City looks at downtown safety issues

Stricter fines are on tap for people illegally carrying guns downtown, but a new city system to license bars and other entertainment businesses is not – at least not yet.

City commissioners at their Tuesday evening meeting unanimously approved an ordinance that will add significant jail time for people who illegally carry weapons near a bar. That ordinance was widely praised by bar and club owners, but a new entertainment licensing system was as popular as flat beer.

Commissioners said they wanted to put the entertainment licensing idea on hold until they could have formal meetings with representatives of the bar and entertainment industry. A meeting date will be set later by city staff.

The licensing system, as currently proposed, would allow the city to revoke an entertainment license for a variety of issues including noise problems, an accumulation of trash or litter in the surrounding area, or an increase in criminal activity within the vicinity of the bar or club by patrons who are leaving or entering the establishment.

Seven members of the public – most with ties to the bar industry – spoke against the idea of a new licensing system. No one from the public spoke in favor of it.

Those speaking against it included Dennis Steffes, owner of the Last Call, a downtown nightclub where several shots were fired last year. The club at 729 N.H. has been accused of attracting patrons who bring guns into downtown.

Steffes told commissioners the licensing idea was an attempt to punish businesses for the actions of individuals. “You don’t close a bank for having armed robberies,” Steffes said. “You don’t close a gas station for having too many drive-offs. You don’t fire a police officer for having too many speeders in his jurisdiction. But you want to close entertainment venues simply for working with what society gives us to work with.”

Several bar owners said they would like to see more police presence downtown. Some suggested using video cameras to film activity in problem parking lots, or parking retired police cars in those lots to provide the sense of a police presence.

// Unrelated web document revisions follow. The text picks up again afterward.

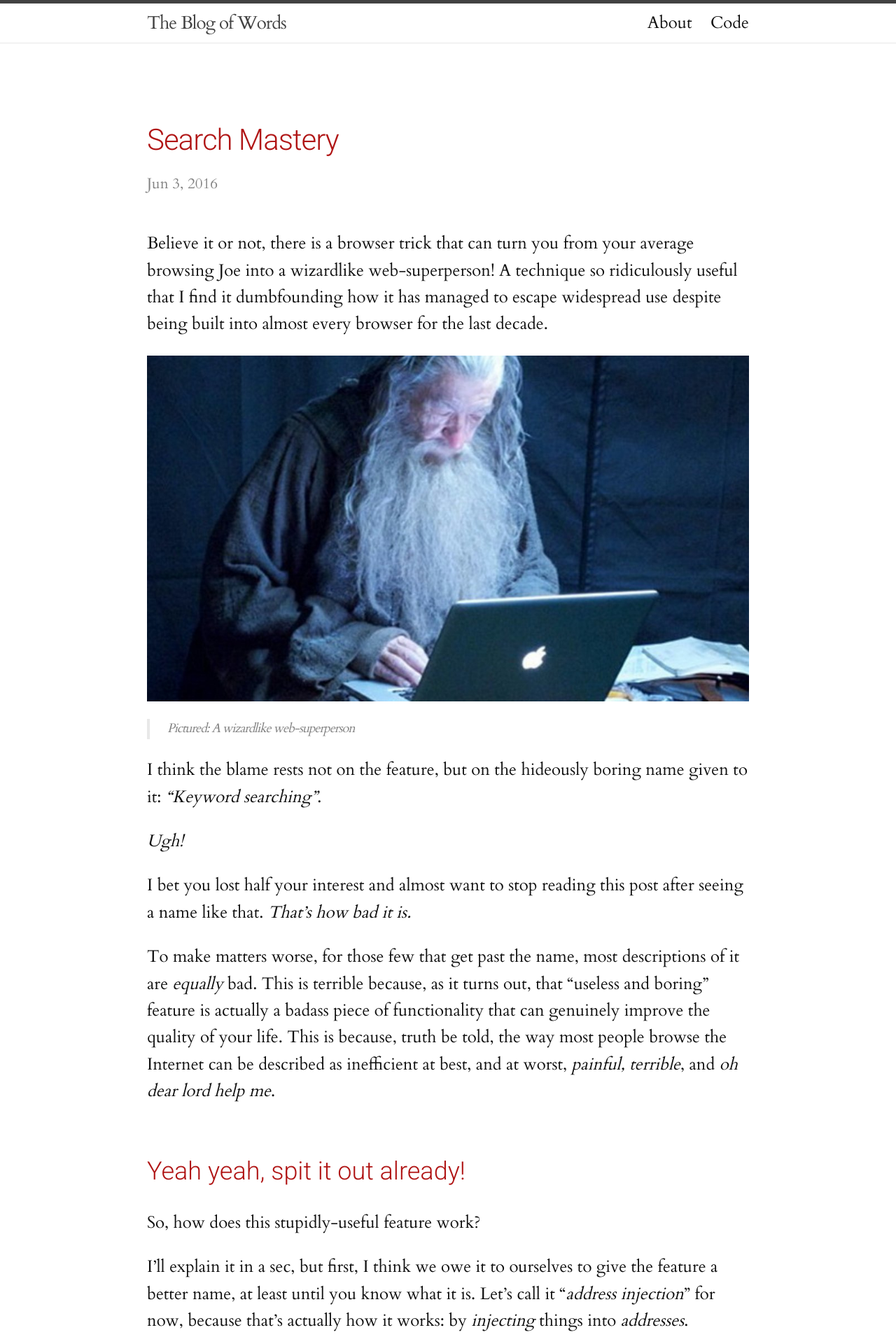
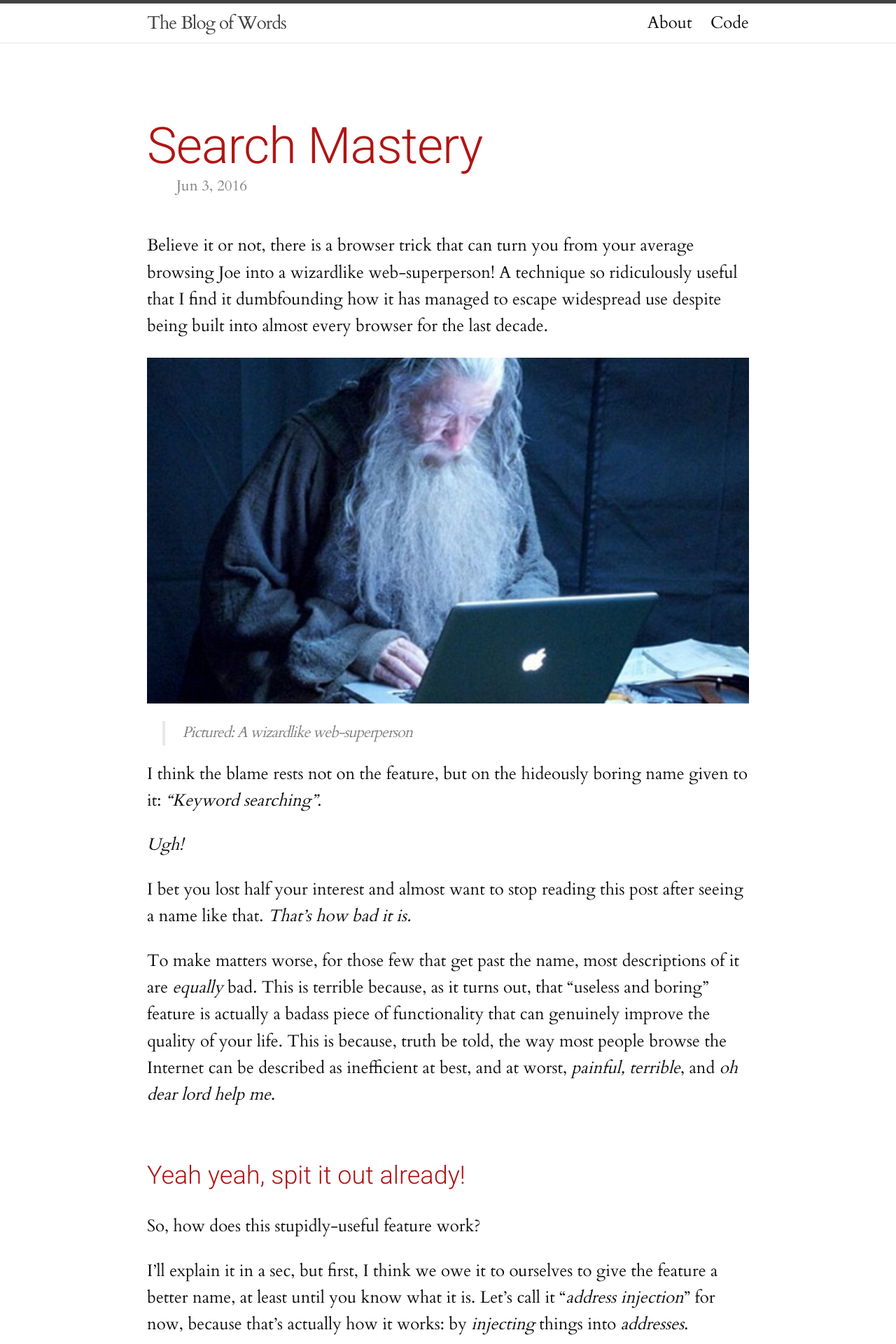
Before and after one commit to Crinklewott/diape.red, a Jekyll site: the page built from _posts/2016-06-02-Search-mastery.md, in a window 1280 px wide. Shown: the top 1920 px of the page at 70% size. Built offline with Jekyll 4.4.1, drawn with Linux system fonts in a browser that asks for light colours.

Commit message:
Make things look a little nicer on large screens

```diff
--- a/_sass/_base.scss
+++ b/_sass/_base.scss
@@ -115,10 +115,11 @@ a {
  * Blockquotes
  */
 blockquote {
+    margin: 1em;
     color: $grey-color;
     border-left: 4px solid $grey-color-light;
     padding-left: $spacing-unit / 2;
-    font-size: 18px;
+    font-size: 0.9em;
     letter-spacing: -1px;
     font-style: italic;
 
@@ -134,7 +135,7 @@ blockquote {
  */
 pre,
 code {
-    font-size: 15px;
+    font-size: 0.8em;
     border: 1px solid $grey-color-light;
     border-radius: 3px;
     background-color: #eef;
--- a/_sass/_layout.scss
+++ b/_sass/_layout.scss
@@ -1,12 +1,5 @@
 html{
   min-height: 100%;
-}
-
-body {
-  background-image: url("/img/swirl.svg");
-  background-repeat: no-repeat;
-  background-position: bottom right;
-  background-size: 10em;
 }
 
 /**
@@ -210,6 +203,7 @@ video:not(.playing):hover {
 .post-meta {
     font-size: $small-font-size;
     color: $grey-color;
+    margin-left: 2em;
 }
 
 .post-link {
@@ -228,12 +222,20 @@ video:not(.playing):hover {
 
 .post-title {
     color: darken($brand-color, 15%);
-    font-size: 42px;
+    font-size: 3em;
     letter-spacing: -1px;
-    line-height: 1;
+    line-height: 60px;
+    margin-bottom: 10px;
+    display: inline-block;
+    width: auto;
 
     @include media-query($on-laptop) {
         font-size: 36px;
+    }
+
+    &:hover {
+        margin-bottom: 7px;
+        border-bottom: solid 3px;
     }
 }
 
```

Commissioners also said they were exploring the use of the state’s nuisance law, which has been used in Topeka to close problem businesses.

On the gun issue, commissioners on a 5-0 vote approved changes to an existing ordinance that makes it illegal to carry a weapon within 200 feet of a drinking establishment unless a person has a concealed-carry permit or meets several other specific exceptions.

The changes to the ordinance raise the minimum jail time from zero days to 30 days for a first-time offender, 90 days for a two-time offender and 180 days for a three-time offender.